No.28 - p157



    Not having an Editorial in our last issue prevented us from mentioning the new Society emblem which adorned the front cover. Designed by our cartographer, Roger West, it will appear in due course on all IRS publications, a hallmark we hope of all that is best in industrial railway activities.

    Endorsing the editorial comments on page 95 of RECORD 25 concerning the apparent lack of interest in preserving a Yorkshire Engine Company steam locomotive (16 only remain). S/Sgt John Benson draws attention to the small number of Grant Ritchie survivors - all five are with the National Coal Board in Scotland although only two are thought to be in use; no example has yet been preserved. In offering to lend his support to anyone able to organise an appeal for funds, John asks for details of the firm of Grant Ritchie and its locomotives. Can anyone oblige?

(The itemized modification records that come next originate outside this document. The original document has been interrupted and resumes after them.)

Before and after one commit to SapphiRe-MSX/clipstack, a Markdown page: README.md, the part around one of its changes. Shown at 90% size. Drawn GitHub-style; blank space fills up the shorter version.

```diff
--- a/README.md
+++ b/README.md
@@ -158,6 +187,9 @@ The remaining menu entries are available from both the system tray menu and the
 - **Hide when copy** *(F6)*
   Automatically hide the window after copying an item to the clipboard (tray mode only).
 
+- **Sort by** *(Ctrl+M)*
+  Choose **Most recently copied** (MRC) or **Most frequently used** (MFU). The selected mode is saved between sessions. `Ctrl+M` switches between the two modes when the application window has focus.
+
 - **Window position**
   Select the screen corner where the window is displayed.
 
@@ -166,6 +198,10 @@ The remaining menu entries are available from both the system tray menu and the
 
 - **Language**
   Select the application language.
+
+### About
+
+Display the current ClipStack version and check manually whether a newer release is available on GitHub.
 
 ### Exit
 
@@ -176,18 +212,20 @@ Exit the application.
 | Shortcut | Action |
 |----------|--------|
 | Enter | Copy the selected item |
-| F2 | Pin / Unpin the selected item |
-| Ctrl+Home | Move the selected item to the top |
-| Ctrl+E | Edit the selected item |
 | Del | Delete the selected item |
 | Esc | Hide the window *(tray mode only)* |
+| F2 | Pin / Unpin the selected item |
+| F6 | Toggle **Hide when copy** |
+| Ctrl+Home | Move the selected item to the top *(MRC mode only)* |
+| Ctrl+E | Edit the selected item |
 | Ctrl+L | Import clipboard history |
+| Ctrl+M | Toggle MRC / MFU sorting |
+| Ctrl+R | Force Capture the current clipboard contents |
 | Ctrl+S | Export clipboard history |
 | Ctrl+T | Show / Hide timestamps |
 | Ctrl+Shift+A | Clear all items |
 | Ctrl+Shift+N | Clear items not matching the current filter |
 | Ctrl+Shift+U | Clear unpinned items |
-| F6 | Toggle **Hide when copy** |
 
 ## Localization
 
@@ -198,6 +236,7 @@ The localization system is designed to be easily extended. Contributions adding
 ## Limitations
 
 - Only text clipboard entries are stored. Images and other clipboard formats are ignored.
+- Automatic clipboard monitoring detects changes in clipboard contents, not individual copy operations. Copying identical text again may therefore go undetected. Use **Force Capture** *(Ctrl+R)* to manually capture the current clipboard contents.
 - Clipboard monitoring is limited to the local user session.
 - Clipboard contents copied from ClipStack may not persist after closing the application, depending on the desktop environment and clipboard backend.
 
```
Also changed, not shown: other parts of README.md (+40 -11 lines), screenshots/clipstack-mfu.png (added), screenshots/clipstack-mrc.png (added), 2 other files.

    The number of British-built industrial locomotives preserved in Great Britain and Ireland (including odd main-line examples of basically industrial design) makes interesting reading. At the time of writing the lead is shared by Barclay and Hunslet with 34 apiece, Hunslet's total including no less than 27 narrow gauge. Others with "double figures" include Peckett (31), Hudswell Clarke (20), Bagnall (20), Avonside (13), Kerr Stuart (11), Manning Wardle (11) and R. Stephenson & Hawthorns (10). The remaining builders represented are: Neilson (8), Sentinel (8), Hawthorn Leslie (7), Aveling & Porter (6), de Winton (6). Fletcher Jennings (5), R. Stephenson (5), Spence (5). Beyer Peacock (4). Borrows (4), Head Wrightson (3), Black Hawthorn (2), Brush (2), Fox Walker (2), Hedley (2), Kitson (2), Sharp Stewart (2), and the following with one each - Belliss & Seekings, Chaplin, Coalbrookdale, Gibb & Hogg, Hackworth, Hawthorns (Leith), Haydock Foundry, A. Horlock, North British, T. Green, and Vulcan Foundry. Is it too late to hope that someone will remember the forgotten survivors of Chapman & Furneaux, Dubs, Grant Ritchie, Markham, Neilson Reid, New Lowca, and the Yorkshire Engine Company?

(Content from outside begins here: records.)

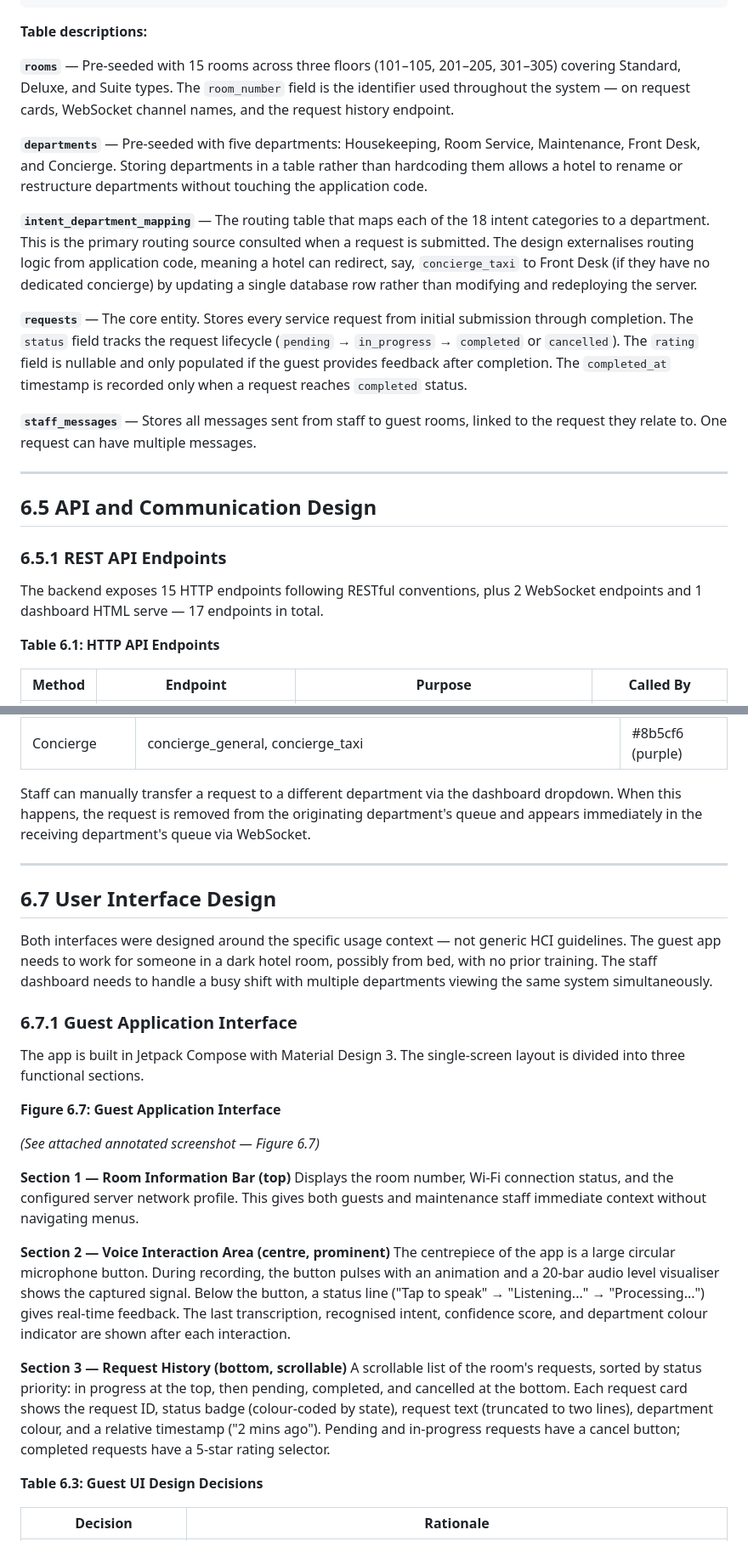
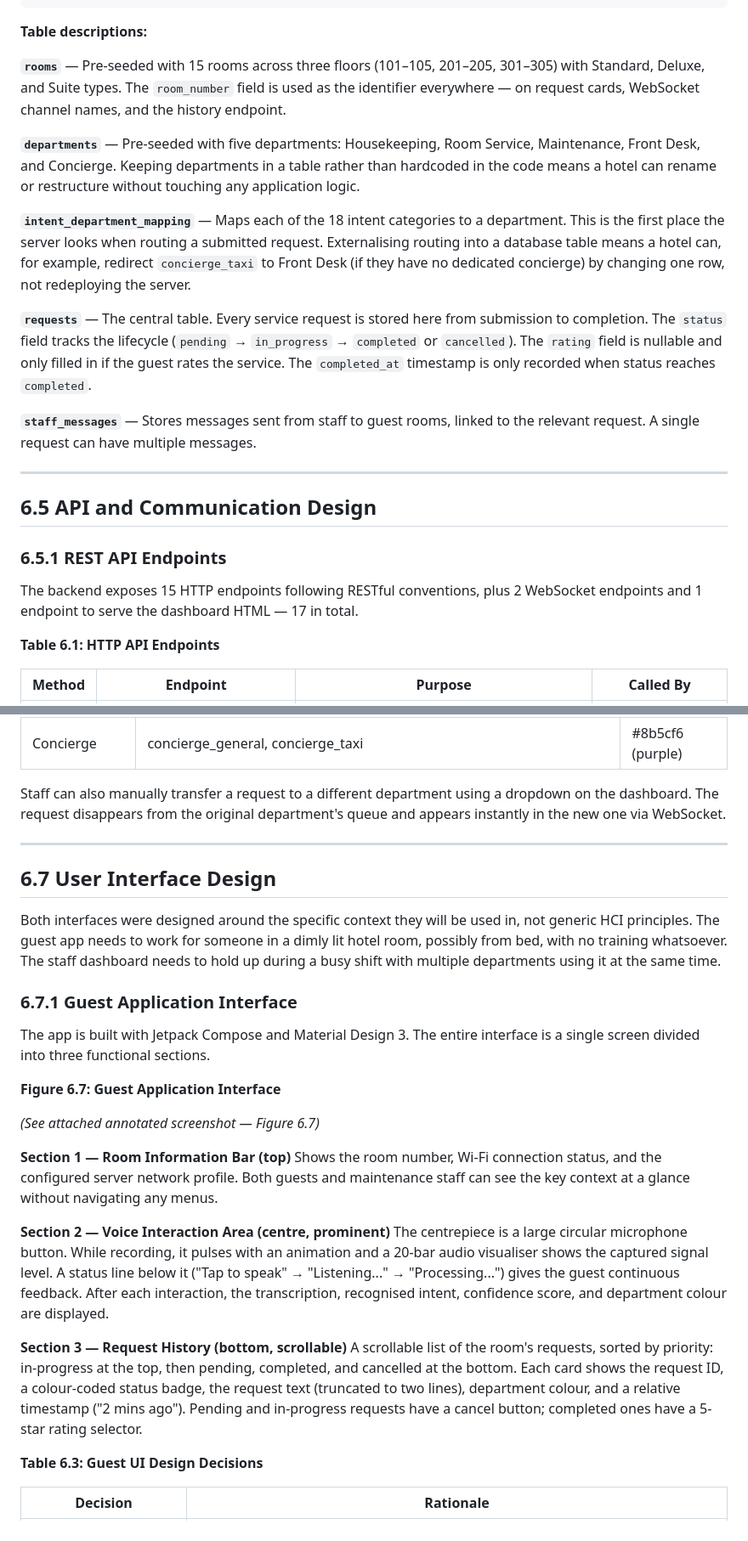
Before and after one commit to mdpw/msc-research, a Markdown page: documents/chapters/CHAPTER_6_DESIGN.md, 2 parts joined by grey strips. Shown at 85% size. Rendered like a GitHub page.

```diff
--- a/documents/chapters/CHAPTER_6_DESIGN.md
+++ b/documents/chapters/CHAPTER_6_DESIGN.md
@@ -209,15 +209,15 @@ The database uses SQLite and contains five tables. The schema was designed to be
 
 **Table descriptions:**
 
-**`rooms`** — Pre-seeded with 15 rooms across three floors (101–105, 201–205, 301–305) covering Standard, Deluxe, and Suite types. The `room_number` field is the identifier used throughout the system — on request cards, WebSocket channel names, and the request history endpoint.
+**`rooms`** — Pre-seeded with 15 rooms across three floors (101–105, 201–205, 301–305) with Standard, Deluxe, and Suite types. The `room_number` field is used as the identifier everywhere — on request cards, WebSocket channel names, and the history endpoint.
 
-**`departments`** — Pre-seeded with five departments: Housekeeping, Room Service, Maintenance, Front Desk, and Concierge. Storing departments in a table rather than hardcoding them allows a hotel to rename or restructure departments without touching the application code.
+**`departments`** — Pre-seeded with five departments: Housekeeping, Room Service, Maintenance, Front Desk, and Concierge. Keeping departments in a table rather than hardcoded in the code means a hotel can rename or restructure without touching any application logic.
 
-**`intent_department_mapping`** — The routing table that maps each of the 18 intent categories to a department. This is the primary routing source consulted when a request is submitted. The design externalises routing logic from application code, meaning a hotel can redirect, say, `concierge_taxi` to Front Desk (if they have no dedicated concierge) by updating a single database row rather than modifying and redeploying the server.
+**`intent_department_mapping`** — Maps each of the 18 intent categories to a department. This is the first place the server looks when routing a submitted request. Externalising routing into a database table means a hotel can, for example, redirect `concierge_taxi` to Front Desk (if they have no dedicated concierge) by changing one row, not redeploying the server.
 
-**`requests`** — The core entity. Stores every service request from initial submission through completion. The `status` field tracks the request lifecycle (`pending` → `in_progress` → `completed` or `cancelled`). The `rating` field is nullable and only populated if the guest provides feedback after completion. The `completed_at` timestamp is recorded only when a request reaches `completed` status.
+**`requests`** — The central table. Every service request is stored here from submission to completion. The `status` field tracks the lifecycle (`pending` → `in_progress` → `completed` or `cancelled`). The `rating` field is nullable and only filled in if the guest rates the service. The `completed_at` timestamp is only recorded when status reaches `completed`.
 
-**`staff_messages`** — Stores all messages sent from staff to guest rooms, linked to the request they relate to. One request can have multiple messages.
+**`staff_messages`** — Stores messages sent from staff to guest rooms, linked to the relevant request. A single request can have multiple messages.
 
 ---
 
@@ -225,7 +225,7 @@ The database uses SQLite and contains five tables. The schema was designed to be
 
 ### 6.5.1 REST API Endpoints
 
-The backend exposes 15 HTTP endpoints following RESTful conventions, plus 2 WebSocket endpoints and 1 dashboard HTML serve — 17 endpoints in total.
+The backend exposes 15 HTTP endpoints following RESTful conventions, plus 2 WebSocket endpoints and 1 endpoint to serve the dashboard HTML — 17 in total.
 
 **Table 6.1: HTTP API Endpoints**
 
@@ -348,30 +348,30 @@ When a request is submitted via `POST /api/submit-request`, the server determine
 | Front Desk | wake_up_call, checkout_billing, noise_complaint, emergency, misc_request | #3b82f6 (blue) |
 | Concierge | concierge_general, concierge_taxi | #8b5cf6 (purple) |
 
-Staff can manually transfer a request to a different department via the dashboard dropdown. When this happens, the request is removed from the originating department's queue and appears immediately in the receiving department's queue via WebSocket.
+Staff can also manually transfer a request to a different department using a dropdown on the dashboard. The request disappears from the original department's queue and appears instantly in the new one via WebSocket.
 
 ---
 
 ## 6.7 User Interface Design
 
-Both interfaces were designed around the specific usage context — not generic HCI guidelines. The guest app needs to work for someone in a dark hotel room, possibly from bed, with no prior training. The staff dashboard needs to handle a busy shift with multiple departments viewing the same system simultaneously.
+Both interfaces were designed around the specific context they will be used in, not generic HCI principles. The guest app needs to work for someone in a dimly lit hotel room, possibly from bed, with no training whatsoever. The staff dashboard needs to hold up during a busy shift with multiple departments using it at the same time.
 
 ### 6.7.1 Guest Application Interface
 
-The app is built in Jetpack Compose with Material Design 3. The single-screen layout is divided into three functional sections.
+The app is built with Jetpack Compose and Material Design 3. The entire interface is a single screen divided into three functional sections.
 
 **Figure 6.7: Guest Application Interface**
 
 *(See attached annotated screenshot — Figure 6.7)*
 
 **Section 1 — Room Information Bar (top)**
-Displays the room number, Wi-Fi connection status, and the configured server network profile. This gives both guests and maintenance staff immediate context without navigating menus.
+Shows the room number, Wi-Fi connection status, and the configured server network profile. Both guests and maintenance staff can see the key context at a glance without navigating any menus.
 
 **Section 2 — Voice Interaction Area (centre, prominent)**
-The centrepiece of the app is a large circular microphone button. During recording, the button pulses with an animation and a 20-bar audio level visualiser shows the captured signal. Below the button, a status line ("Tap to speak" → "Listening..." → "Processing...") gives real-time feedback. The last transcription, recognised intent, confidence score, and department colour indicator are shown after each interaction.
+The centrepiece is a large circular microphone button. While recording, it pulses with an animation and a 20-bar audio visualiser shows the captured signal level. A status line below it ("Tap to speak" → "Listening..." → "Processing...") gives the guest continuous feedback. After each interaction, the transcription, recognised intent, confidence score, and department colour are displayed.
 
 **Section 3 — Request History (bottom, scrollable)**
-A scrollable list of the room's requests, sorted by status priority: in progress at the top, then pending, completed, and cancelled at the bottom. Each request card shows the request ID, status badge (colour-coded by state), request text (truncated to two lines), department colour, and a relative timestamp ("2 mins ago"). Pending and in-progress requests have a cancel button; completed requests have a 5-star rating selector.
+A scrollable list of the room's requests, sorted by priority: in-progress at the top, then pending, completed, and cancelled at the bottom. Each card shows the request ID, a colour-coded status badge, the request text (truncated to two lines), department colour, and a relative timestamp ("2 mins ago"). Pending and in-progress requests have a cancel button; completed ones have a 5-star rating selector.
 
 **Table 6.3: Guest UI Design Decisions**
 
```
Also changed, not shown: other parts of documents/chapters/CHAPTER_6_DESIGN.md (+38 -38 lines).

    Readers will no doubt have noticed that our last issue was reduced in size, but we hope to make up the missing four pages during the second half of Volume 3 in 1970. We considered that Keith Clingan's account of Corpet Louvet merited publication in a single issue, and anticipate that other projects in hand will also be covered by special issues of the RECORD as this will afford facilities for the publication of any supplementary information available. It has been said that too much foreign material appears in our pages, and whilst agreeing with this to a limited extent we would suggest that the remedy is in your hands. Can we look forward to a contribution from you in 1970?

As this is the last issue of 1969 we should like to thank all contributors for their continued support, and to wish all readers A Very Merry Christmas. Good Hunting in 1970.

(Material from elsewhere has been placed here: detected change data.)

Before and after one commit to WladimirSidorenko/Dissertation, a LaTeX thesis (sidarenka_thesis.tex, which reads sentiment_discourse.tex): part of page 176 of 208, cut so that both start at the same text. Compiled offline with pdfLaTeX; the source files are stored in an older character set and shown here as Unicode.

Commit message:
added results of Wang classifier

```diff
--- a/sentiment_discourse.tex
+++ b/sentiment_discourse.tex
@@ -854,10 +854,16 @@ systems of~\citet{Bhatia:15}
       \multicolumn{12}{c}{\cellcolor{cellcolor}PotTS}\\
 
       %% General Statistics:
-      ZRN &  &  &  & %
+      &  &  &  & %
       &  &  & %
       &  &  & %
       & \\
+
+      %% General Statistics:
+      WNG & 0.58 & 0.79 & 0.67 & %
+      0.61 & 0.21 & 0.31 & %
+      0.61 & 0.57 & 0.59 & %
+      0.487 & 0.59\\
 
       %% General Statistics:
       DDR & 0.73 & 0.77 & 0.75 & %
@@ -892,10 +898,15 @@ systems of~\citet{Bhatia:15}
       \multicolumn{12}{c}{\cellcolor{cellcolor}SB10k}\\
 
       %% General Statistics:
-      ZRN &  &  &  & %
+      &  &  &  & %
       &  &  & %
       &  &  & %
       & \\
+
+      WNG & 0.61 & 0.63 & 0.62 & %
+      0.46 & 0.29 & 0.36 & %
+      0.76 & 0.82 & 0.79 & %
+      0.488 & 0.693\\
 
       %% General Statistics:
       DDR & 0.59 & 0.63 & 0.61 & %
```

    "From 1904 the North Eastern Railway obtained sand for locomotive purposes from the beach at North Blyth and for this privilege they paid Lord Ridley 100 per acre worked. The sand was excavated by a steam navvy and loaded into N.E.R. wagons standing on a siding which crossed the Cowpen Coal Company's line on the level. In exchange for the use of the level crossing the Coal Co. obtained facilities for occasionally turning their engines on the N.E.R. at North Blyth.         (Journal of the Stephenson Locomotive Society, January 1965.)